● What this task involves
Your result should be every line of the records below that contains the word "localeCompare".

Web interface edit records:
┄┄┄┄┄┄┄┄┄┄┄┄┄┄┄┄┄┄┄┄
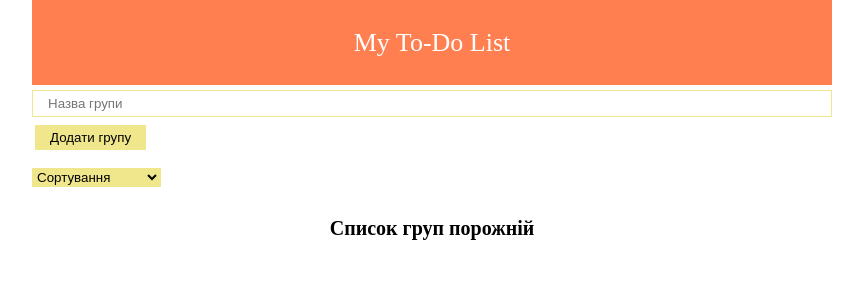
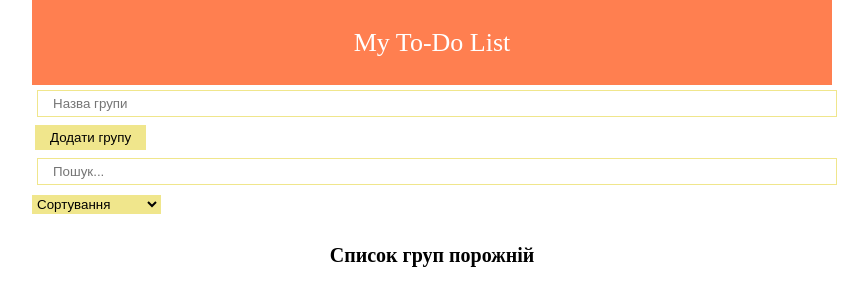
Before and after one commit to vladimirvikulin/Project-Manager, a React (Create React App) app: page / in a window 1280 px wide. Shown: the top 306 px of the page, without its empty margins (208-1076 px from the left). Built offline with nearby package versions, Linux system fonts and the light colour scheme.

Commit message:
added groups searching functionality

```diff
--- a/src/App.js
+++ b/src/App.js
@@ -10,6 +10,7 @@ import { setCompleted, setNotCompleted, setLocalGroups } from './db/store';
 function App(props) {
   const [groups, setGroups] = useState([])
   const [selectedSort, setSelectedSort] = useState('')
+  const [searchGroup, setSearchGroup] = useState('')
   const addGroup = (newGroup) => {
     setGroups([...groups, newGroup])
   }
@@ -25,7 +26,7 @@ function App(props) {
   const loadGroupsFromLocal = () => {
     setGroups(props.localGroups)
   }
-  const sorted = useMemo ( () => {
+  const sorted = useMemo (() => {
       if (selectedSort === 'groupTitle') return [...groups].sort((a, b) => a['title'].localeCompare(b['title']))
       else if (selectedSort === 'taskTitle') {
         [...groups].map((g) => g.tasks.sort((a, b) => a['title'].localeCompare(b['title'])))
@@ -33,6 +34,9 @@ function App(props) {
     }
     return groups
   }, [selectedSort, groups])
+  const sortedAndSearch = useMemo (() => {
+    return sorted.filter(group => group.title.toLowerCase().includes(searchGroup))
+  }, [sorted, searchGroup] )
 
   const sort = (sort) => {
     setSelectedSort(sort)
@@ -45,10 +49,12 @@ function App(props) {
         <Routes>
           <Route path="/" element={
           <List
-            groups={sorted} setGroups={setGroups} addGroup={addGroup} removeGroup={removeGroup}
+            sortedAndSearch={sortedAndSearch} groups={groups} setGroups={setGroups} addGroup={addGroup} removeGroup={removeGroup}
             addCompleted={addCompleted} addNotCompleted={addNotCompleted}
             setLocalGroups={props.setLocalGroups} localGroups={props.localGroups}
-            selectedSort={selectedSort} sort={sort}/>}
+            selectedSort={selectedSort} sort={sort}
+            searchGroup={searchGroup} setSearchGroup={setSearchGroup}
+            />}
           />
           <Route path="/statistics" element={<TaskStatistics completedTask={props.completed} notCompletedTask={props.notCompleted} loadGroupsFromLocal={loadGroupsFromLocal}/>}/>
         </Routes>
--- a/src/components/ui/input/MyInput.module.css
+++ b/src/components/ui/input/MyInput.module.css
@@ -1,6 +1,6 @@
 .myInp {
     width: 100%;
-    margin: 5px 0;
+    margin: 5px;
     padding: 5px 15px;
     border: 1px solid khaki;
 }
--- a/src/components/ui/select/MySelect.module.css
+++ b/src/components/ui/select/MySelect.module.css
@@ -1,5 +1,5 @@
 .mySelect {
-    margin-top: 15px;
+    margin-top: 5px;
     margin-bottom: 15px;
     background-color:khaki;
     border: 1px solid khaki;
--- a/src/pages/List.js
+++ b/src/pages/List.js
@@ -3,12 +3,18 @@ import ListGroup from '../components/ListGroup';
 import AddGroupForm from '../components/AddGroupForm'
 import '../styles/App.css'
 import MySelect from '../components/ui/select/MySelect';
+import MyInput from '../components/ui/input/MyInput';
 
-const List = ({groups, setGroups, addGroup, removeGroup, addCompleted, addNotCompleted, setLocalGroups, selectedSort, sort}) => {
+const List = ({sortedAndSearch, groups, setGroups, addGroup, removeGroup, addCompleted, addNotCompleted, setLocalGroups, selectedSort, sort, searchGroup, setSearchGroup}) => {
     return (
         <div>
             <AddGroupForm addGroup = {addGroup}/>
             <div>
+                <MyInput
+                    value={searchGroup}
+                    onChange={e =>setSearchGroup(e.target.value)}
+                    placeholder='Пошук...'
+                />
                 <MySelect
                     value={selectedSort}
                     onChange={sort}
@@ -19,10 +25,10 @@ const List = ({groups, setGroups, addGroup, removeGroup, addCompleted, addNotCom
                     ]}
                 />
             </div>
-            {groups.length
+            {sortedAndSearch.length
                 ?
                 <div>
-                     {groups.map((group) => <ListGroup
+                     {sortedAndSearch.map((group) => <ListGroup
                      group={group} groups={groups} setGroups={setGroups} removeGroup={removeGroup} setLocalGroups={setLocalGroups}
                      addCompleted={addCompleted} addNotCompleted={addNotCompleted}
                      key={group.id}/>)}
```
┄┄┄┄┄┄┄┄┄┄┄┄┄┄┄┄┄┄┄┄
● Reply
       if (selectedSort === 'groupTitle') return [...groups].sort((a, b) => a['title'].localeCompare(b['title']))
         [...groups].map((g) => g.tasks.sort((a, b) => a['title'].localeCompare(b['title'])))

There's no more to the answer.